Cannabis For Alcoholic Gastritis
Gastritis is a condition characterized by inflammation within the stomach lining. It may be acute or chronic, and can be brought about by a number of factors such as taking painkillers, bacterial infections, autoimmune conditions, or drinking too much alcohol.
Alcoholic gastritis typically results from excessive alcohol consumption, since this can irritate or erode parts of the stomach lining. When this happens, the stomach lining becomes exposed to digestive acids that your body uses to metabolize food, causing your stomach to develop a heightened sensitivity to food and acids. The symptoms of alcoholic gastritis include nausea and vomiting, bloating, upper abdominal pain, and regurgitation of food. Individuals with alcoholic gastritis experience these symptoms after binge drinking, although alcoholics tend to experience them on a regular basis. Consuming food may only make the symptoms worse.
Studies show that alcoholic gastritis is common among people who drink heavily on a regular basis. Without treatment, alcoholic gastritis can lead to serious and more severe complications. In the worst case scenario, alcoholic gastritis may be fatal if stomach damage is already irreparable.
Conventional treatments for gastritis depend on what caused the condition. If caught early, the first line of treatment for alcoholic gastritis would be to stop consuming alcohol. Other types of gastritis medications include antibiotics, proton pump inhibitors, acid blockers, and antacids.
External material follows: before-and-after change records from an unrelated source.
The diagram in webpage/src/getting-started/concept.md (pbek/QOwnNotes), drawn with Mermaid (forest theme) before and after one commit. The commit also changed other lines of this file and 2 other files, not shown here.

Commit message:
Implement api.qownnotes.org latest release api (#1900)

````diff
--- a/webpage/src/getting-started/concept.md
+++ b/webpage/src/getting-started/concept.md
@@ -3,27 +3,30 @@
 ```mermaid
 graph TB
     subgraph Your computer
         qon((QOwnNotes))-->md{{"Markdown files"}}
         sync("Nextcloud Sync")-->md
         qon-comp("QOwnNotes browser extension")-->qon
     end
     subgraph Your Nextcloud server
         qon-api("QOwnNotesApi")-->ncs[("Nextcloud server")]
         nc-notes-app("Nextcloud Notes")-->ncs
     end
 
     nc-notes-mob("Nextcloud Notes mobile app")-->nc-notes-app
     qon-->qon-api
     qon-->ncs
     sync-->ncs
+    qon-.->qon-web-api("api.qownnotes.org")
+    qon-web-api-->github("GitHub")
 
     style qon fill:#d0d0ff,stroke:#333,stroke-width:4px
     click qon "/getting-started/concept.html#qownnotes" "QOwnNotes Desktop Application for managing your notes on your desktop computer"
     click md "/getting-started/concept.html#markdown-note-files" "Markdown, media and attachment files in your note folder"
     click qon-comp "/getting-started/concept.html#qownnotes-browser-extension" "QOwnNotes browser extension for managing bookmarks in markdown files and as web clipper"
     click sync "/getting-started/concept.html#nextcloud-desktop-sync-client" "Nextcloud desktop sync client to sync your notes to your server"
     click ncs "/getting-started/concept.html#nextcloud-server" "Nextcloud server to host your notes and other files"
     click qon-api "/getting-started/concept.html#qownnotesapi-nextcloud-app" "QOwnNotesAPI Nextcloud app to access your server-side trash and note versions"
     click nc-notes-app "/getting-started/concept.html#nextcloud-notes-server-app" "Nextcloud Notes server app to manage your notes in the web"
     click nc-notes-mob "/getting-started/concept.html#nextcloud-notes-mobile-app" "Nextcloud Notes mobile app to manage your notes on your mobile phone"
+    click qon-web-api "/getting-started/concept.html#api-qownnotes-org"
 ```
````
Patients may also be recommended to make some lifestyle changes such as avoiding foods that tend to bring about symptoms of gastritis such as spicy, acidic, fried, and fatty food, and to switch pain killers because some pharmaceutical analgesics can cause gastritis.
How Cannabis Helps
Cannabis has shown to be a safe and natural remedy for treating not just alcoholic gastritis, but other forms of this condition as well. A recent study revealed that regular alcohol drinkers who consume cannabis have less of a risk developing alcoholic gastritis compared to those who don’t. The study, published in the medical journal Alcoholism, Clinical and Experimental Research, was conducted by researchers from both the United States and Canada. They surveyed heavy alcohol consumers who also used cannabis and compared them to matched controls.
The subjects who consumed cannabis were found to have as much as a 25% decreased risk of alcoholic gastritis. “We reveal that risky alcohol drinking combined with cannabis use is associated with reduced prevalence of alcohol-associated gastritis in patients,” the authors wrote. “Given increased cannabis legislation globally, understanding if and how the specific ingredients in cannabis plant extract can be used in the treatment of alcoholic gastritis is paramount. In this regard, further molecular mechanistic studies are needed to delineate the mechanisms of our novel findings not only for alcoholic gastritis but also gastritis from other causes.”
Findings from older studies verify that cannabis does indeed help treat gastritis, alcoholic or not. This is because cannabinoid receptors are found in the stomach, and cannabinoid intake can help individuals safely heal gut problems without any side effects. European researchers say that, “It was not surprising to discover that the GI tract accommodates and expresses all the components of the ECS (the endocannabinoid system). Animal studies have also said that “the endocannabinoid system conveys protections to the GI tract (e.g. from inflammation and abnormally high gastric and enteric secretions.”
Additionally, cannabis has been shown to effectively treat the symptoms of gastritis especially nausea and vomiting, one of the most prevalent signs of this disease. Tetrahydrocananbinol (THC) has been prescribed as far back as the 80’s for its efficacy in addressing nausea. It is already commonly used by chemotherapy patients for whom nausea and vomiting is a common side effect. THC works so well for nausea and vomiting because it interacts with cannabinoid receptors in the brain that are responsible for regulating nausea. Loss of appetite can also result as a result of gastritis, and cannabis can help with this too. The “munchies” are the most popular effect of consuming cannabis; a phenomenon described as ravenous hunger and an insatiable appetite spurred by ingesting cannabis high in THC.
Current medical literature shows that cannabis can also treat other symptoms of gastritis including upset stomachs, and indigestion. Patients may also be prone to suffering emotional problems as a result of the condition, such as anxiety, which cannabis can help with as well.